The records Block Start
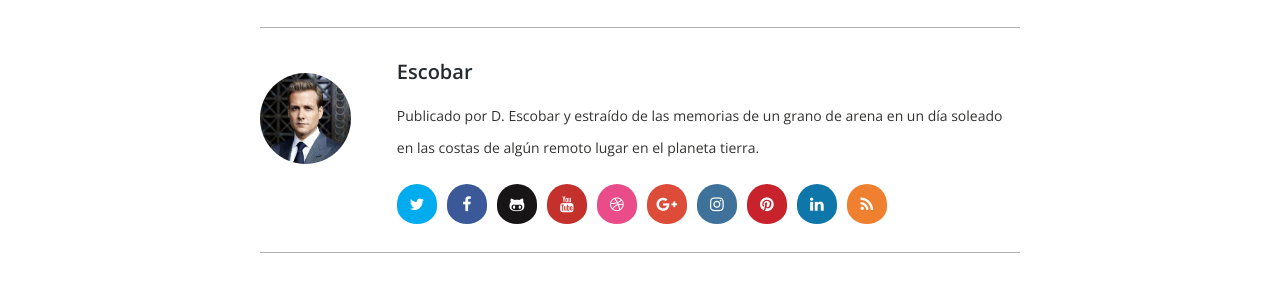
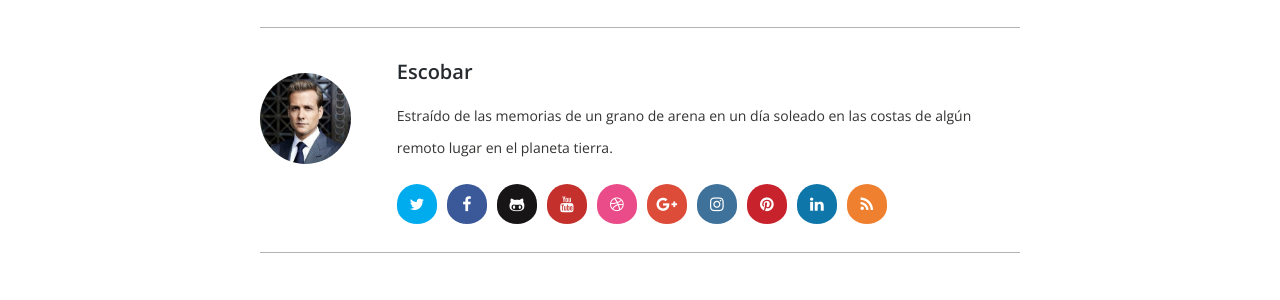
Before and after one commit to daeshu/a, a Jekyll site: the page built from post.html, in a window 1280 px wide. Shown: the part 807-1107 px from the top of the page. Built offline with Jekyll 4.4.1, drawn with Linux system fonts in a browser that asks for light colours; nearby versions of some CDN libraries; comment, search, counter and statistics services are not loaded.

Commit message:
Update _config.yml

```diff
--- a/_config.yml
+++ b/_config.yml
@@ -14,7 +14,7 @@ paginate: 					5
 # Author Settings
 author_name: 				"Escobar"
 author_url: 				""
-author_bio: 				"Publicado por D. Escobar y estraído de las memorias de un grano de arena en un día soleado en las costas de algún remoto lugar en el planeta tierra."
+author_bio: 				"Estraído de las memorias de un grano de arena en un día soleado en las costas de algún remoto lugar en el planeta tierra."
 author_email: 				"info@escobar.eu.org"
 author_image: 				"/assets/img/authorimage.jpg"
 
```
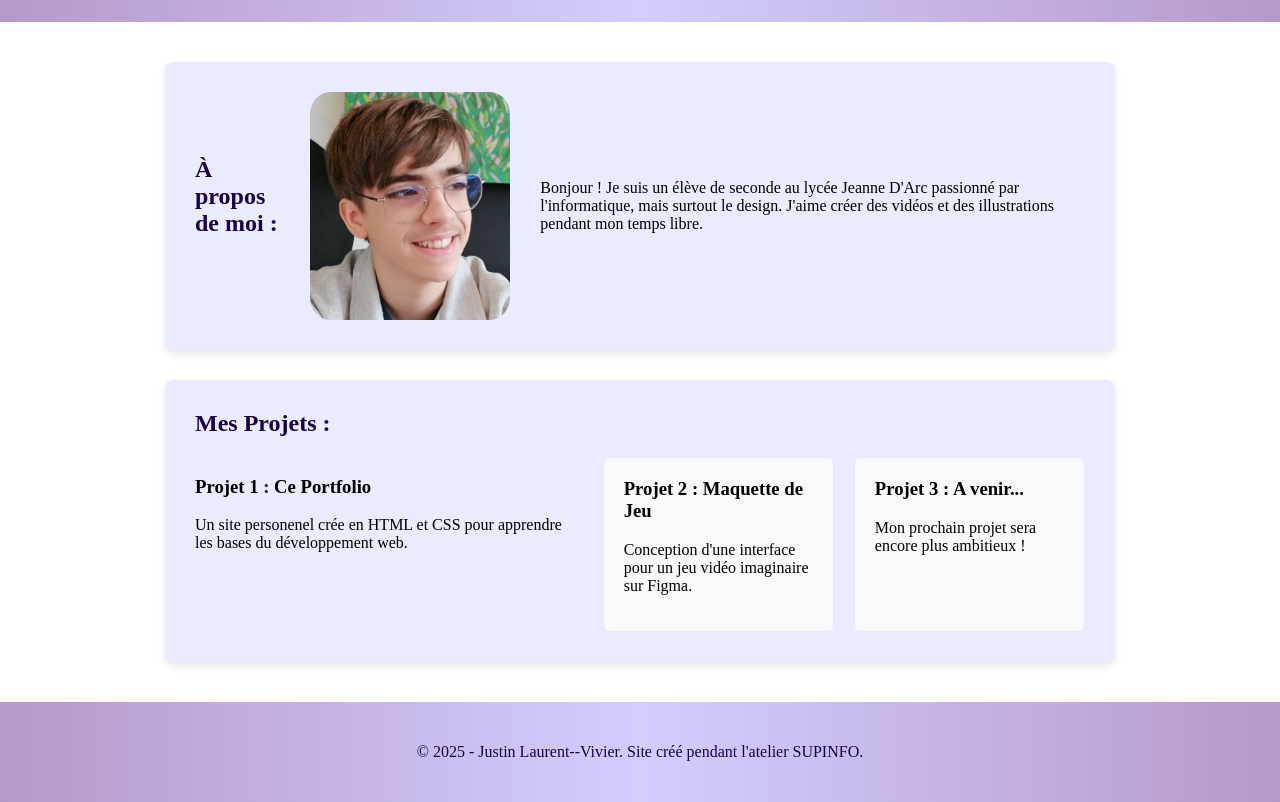
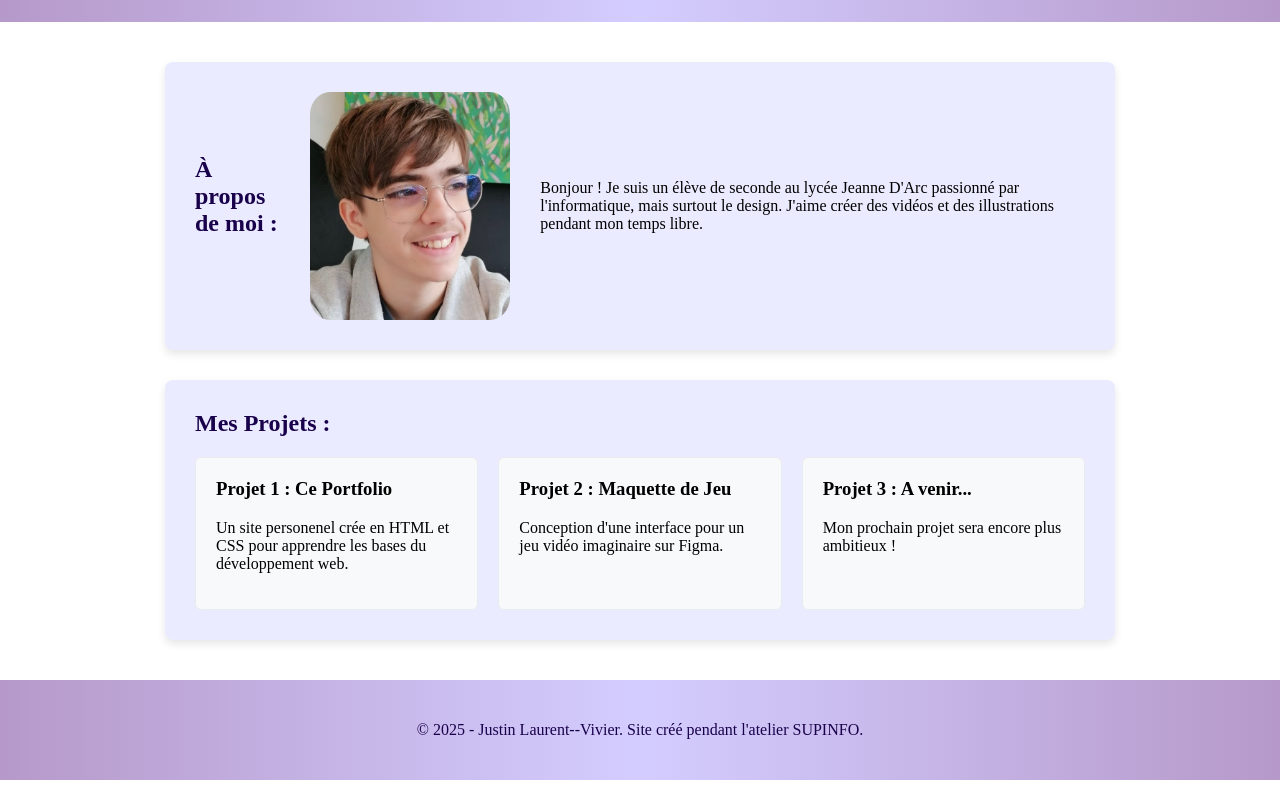
Before and after one commit to JustinLaurentVivier/JustinLaurentVivier.github.io, a plain HTML site: page index.html in a window 1280 px wide. Shown: the part 98-900 px from the top of the page. After the commit the page ends 878 px from the top, so only its background shows below. Drawn offline with Linux system fonts and the light colour scheme.

Commit message:
Update index.html

```diff
--- a/index.html
+++ b/index.html
@@ -28,7 +28,7 @@
             <section id="projets">
                 <h2>Mes Projets :</h2>
                 <div class="cartes-projets-conteneur">
-                    <div classe="carte">
+                    <div class="carte">
                         <h3>Projet 1 : Ce Portfolio</h3>
                         <p>Un site personenel crée en HTML et CSS pour apprendre les bases du développement web.</p>
                     </div>
```
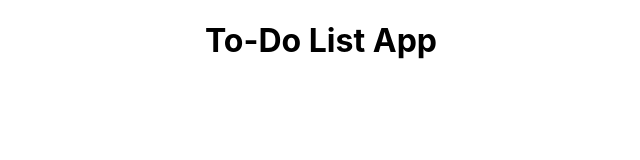
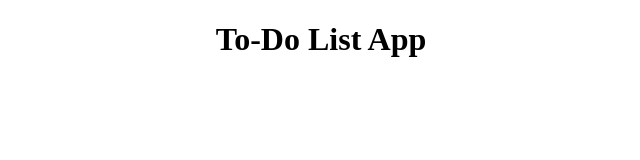
Before and after one commit to RaveenP-glitch/ToDoList-Mern, a React (Create React App) app in the folder todo-list/: page / in a window 1280 px wide. Shown: the top 160 px of the page, without its empty margins (319-959 px from the left). Built offline with nearby package versions, Linux system fonts and the light colour scheme.

Commit message:
Installing bootstrap

```diff
--- a/todo-list/package.json
+++ b/todo-list/package.json
@@ -6,7 +6,9 @@
     "@testing-library/jest-dom": "^5.16.2",
     "@testing-library/react": "^12.1.3",
     "@testing-library/user-event": "^13.5.0",
+    "bootstrap": "^5.1.3",
     "react": "^17.0.2",
+    "react-bootstrap": "^2.1.2",
     "react-dom": "^17.0.2",
     "react-scripts": "5.0.0",
     "web-vitals": "^2.1.4"
--- a/todo-list/src/index.css
+++ /dev/null
@@ -1,13 +0,0 @@
-body {
-  margin: 0;
-  font-family: -apple-system, BlinkMacSystemFont, 'Segoe UI', 'Roboto', 'Oxygen',
-    'Ubuntu', 'Cantarell', 'Fira Sans', 'Droid Sans', 'Helvetica Neue',
-    sans-serif;
-  -webkit-font-smoothing: antialiased;
-  -moz-osx-font-smoothing: grayscale;
-}
-
-code {
-  font-family: source-code-pro, Menlo, Monaco, Consolas, 'Courier New',
-    monospace;
-}
--- a/todo-list/src/index.js
+++ b/todo-list/src/index.js
@@ -1,6 +1,5 @@
 import React from 'react';
 import ReactDOM from 'react-dom';
-import './index.css';
 import App from './App';
 
 
```
Also changed, not shown: todo-list/src/setupTests.js (deleted, +0 -5 lines), 1 other file (tests, documents, lock files or other folders).
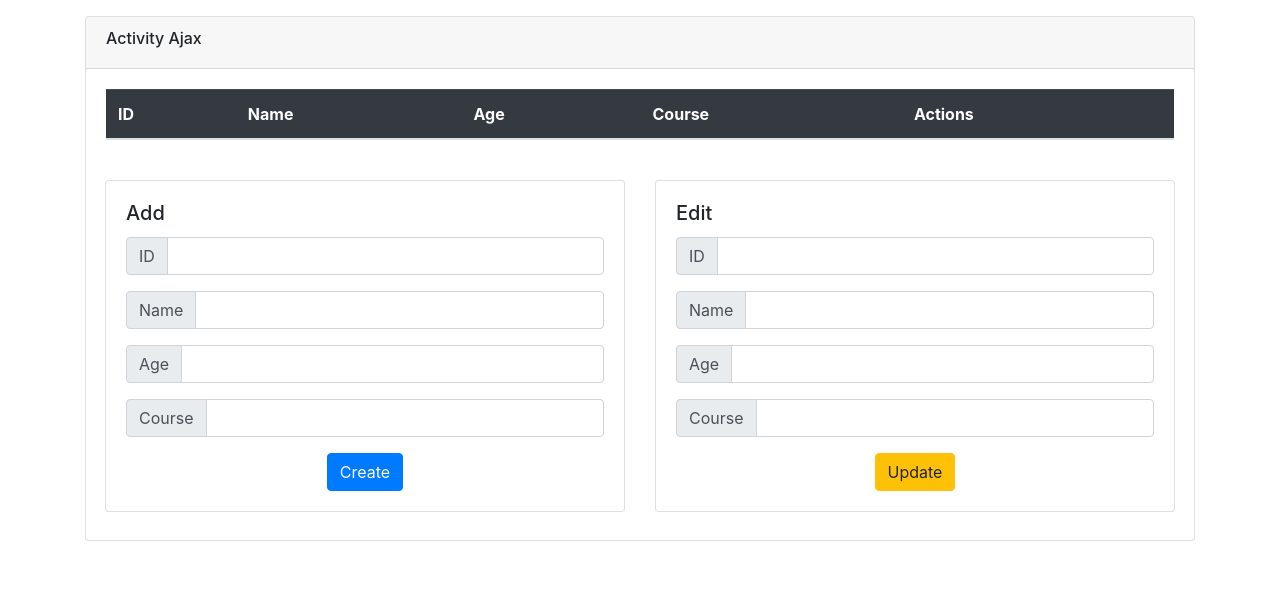
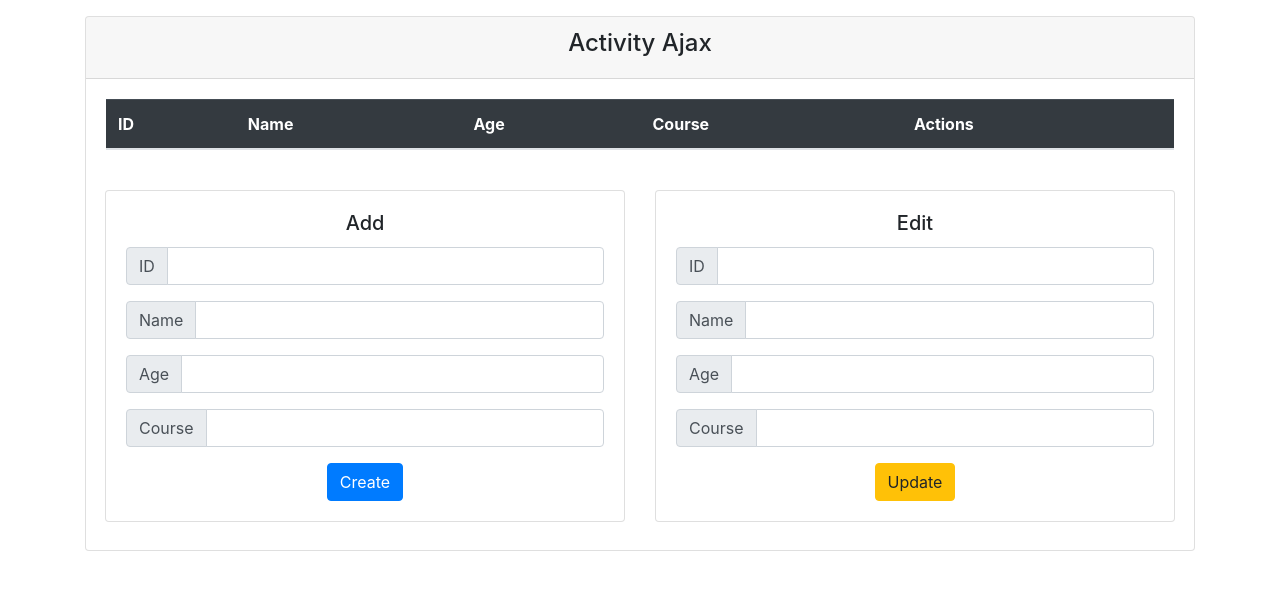
Before and after one commit to marycamillerabang/Activity-Ajax, a PHP site: page / in a window 1280 px wide. Shown: the top 590 px of the page. Run offline with PHP 8.4, Linux system fonts and the light colour scheme; data that the repository does not hold is empty.

Commit message:
Update index.php

```diff
--- a/index.php
+++ b/index.php
@@ -17,7 +17,7 @@
             <div class="col-md-12">
                 <div class="card">
                     <div class="card-header">
-                        <h6>Activity Ajax</h6>
+                        <h4 class="text-center">Activity Ajax</h4>
                     </div>
 
                          <div class="card-body">
@@ -41,7 +41,7 @@
                         <div class="col-sm-6">
                             <div class="card">
                             <div class="card-body">
-                                <h5 class="card-title">Add</h5>
+                                <h5 class="card-title text-center">Add</h5>
                                 <form method="POST" id="addForm">
 
                                     <div class="input-group mb-3">
@@ -82,7 +82,7 @@
                         <div class="col-sm-6">
                             <div class="card">
                             <div class="card-body">
-                                <h5 class="card-title">Edit</h5>
+                                <h5 class="card-title text-center">Edit</h5>
 
                             <form method="POST" id="editForm">
 
```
The records Block End
Task directions – Only an exact copy of the entries, with no pictures, is expected as the answer.

Written response –
Before and after one commit to daeshu/a, a Jekyll site: the page built from post.html, in a window 1280 px wide. Shown: the part 807-1107 px from the top of the page. Built offline with Jekyll 4.4.1, drawn with Linux system fonts in a browser that asks for light colours; nearby versions of some CDN libraries; comment, search, counter and statistics services are not loaded.

Commit message:
Update _config.yml

```diff
--- a/_config.yml
+++ b/_config.yml
@@ -14,7 +14,7 @@ paginate: 					5
 # Author Settings
 author_name: 				"Escobar"
 author_url: 				""
-author_bio: 				"Publicado por D. Escobar y estraído de las memorias de un grano de arena en un día soleado en las costas de algún remoto lugar en el planeta tierra."
+author_bio: 				"Estraído de las memorias de un grano de arena en un día soleado en las costas de algún remoto lugar en el planeta tierra."
 author_email: 				"info@escobar.eu.org"
 author_image: 				"/assets/img/authorimage.jpg"
 
```
Before and after one commit to JustinLaurentVivier/JustinLaurentVivier.github.io, a plain HTML site: page index.html in a window 1280 px wide. Shown: the part 98-900 px from the top of the page. After the commit the page ends 878 px from the top, so only its background shows below. Drawn offline with Linux system fonts and the light colour scheme.

Commit message:
Update index.html

```diff
--- a/index.html
+++ b/index.html
@@ -28,7 +28,7 @@
             <section id="projets">
                 <h2>Mes Projets :</h2>
                 <div class="cartes-projets-conteneur">
-                    <div classe="carte">
+                    <div class="carte">
                         <h3>Projet 1 : Ce Portfolio</h3>
                         <p>Un site personenel crée en HTML et CSS pour apprendre les bases du développement web.</p>
                     </div>
```
Before and after one commit to RaveenP-glitch/ToDoList-Mern, a React (Create React App) app in the folder todo-list/: page / in a window 1280 px wide. Shown: the top 160 px of the page, without its empty margins (319-959 px from the left). Built offline with nearby package versions, Linux system fonts and the light colour scheme.

Commit message:
Installing bootstrap

```diff
--- a/todo-list/package.json
+++ b/todo-list/package.json
@@ -6,7 +6,9 @@
     "@testing-library/jest-dom": "^5.16.2",
     "@testing-library/react": "^12.1.3",
     "@testing-library/user-event": "^13.5.0",
+    "bootstrap": "^5.1.3",
     "react": "^17.0.2",
+    "react-bootstrap": "^2.1.2",
     "react-dom": "^17.0.2",
     "react-scripts": "5.0.0",
     "web-vitals": "^2.1.4"
--- a/todo-list/src/index.css
+++ /dev/null
@@ -1,13 +0,0 @@
-body {
-  margin: 0;
-  font-family: -apple-system, BlinkMacSystemFont, 'Segoe UI', 'Roboto', 'Oxygen',
-    'Ubuntu', 'Cantarell', 'Fira Sans', 'Droid Sans', 'Helvetica Neue',
-    sans-serif;
-  -webkit-font-smoothing: antialiased;
-  -moz-osx-font-smoothing: grayscale;
-}
-
-code {
-  font-family: source-code-pro, Menlo, Monaco, Consolas, 'Courier New',
-    monospace;
-}
--- a/todo-list/src/index.js
+++ b/todo-list/src/index.js
@@ -1,6 +1,5 @@
 import React from 'react';
 import ReactDOM from 'react-dom';
-import './index.css';
 import App from './App';
 
 
```
Also changed, not shown: todo-list/src/setupTests.js (deleted, +0 -5 lines), 1 other file (tests, documents, lock files or other folders).
Before and after one commit to marycamillerabang/Activity-Ajax, a PHP site: page / in a window 1280 px wide. Shown: the top 590 px of the page. Run offline with PHP 8.4, Linux system fonts and the light colour scheme; data that the repository does not hold is empty.

Commit message:
Update index.php

```diff
--- a/index.php
+++ b/index.php
@@ -17,7 +17,7 @@
             <div class="col-md-12">
                 <div class="card">
                     <div class="card-header">
-                        <h6>Activity Ajax</h6>
+                        <h4 class="text-center">Activity Ajax</h4>
                     </div>
 
                          <div class="card-body">
@@ -41,7 +41,7 @@
                         <div class="col-sm-6">
                             <div class="card">
                             <div class="card-body">
-                                <h5 class="card-title">Add</h5>
+                                <h5 class="card-title text-center">Add</h5>
                                 <form method="POST" id="addForm">
 
                                     <div class="input-group mb-3">
@@ -82,7 +82,7 @@
                         <div class="col-sm-6">
                             <div class="card">
                             <div class="card-body">
-                                <h5 class="card-title">Edit</h5>
+                                <h5 class="card-title text-center">Edit</h5>
 
                             <form method="POST" id="editForm">
 
```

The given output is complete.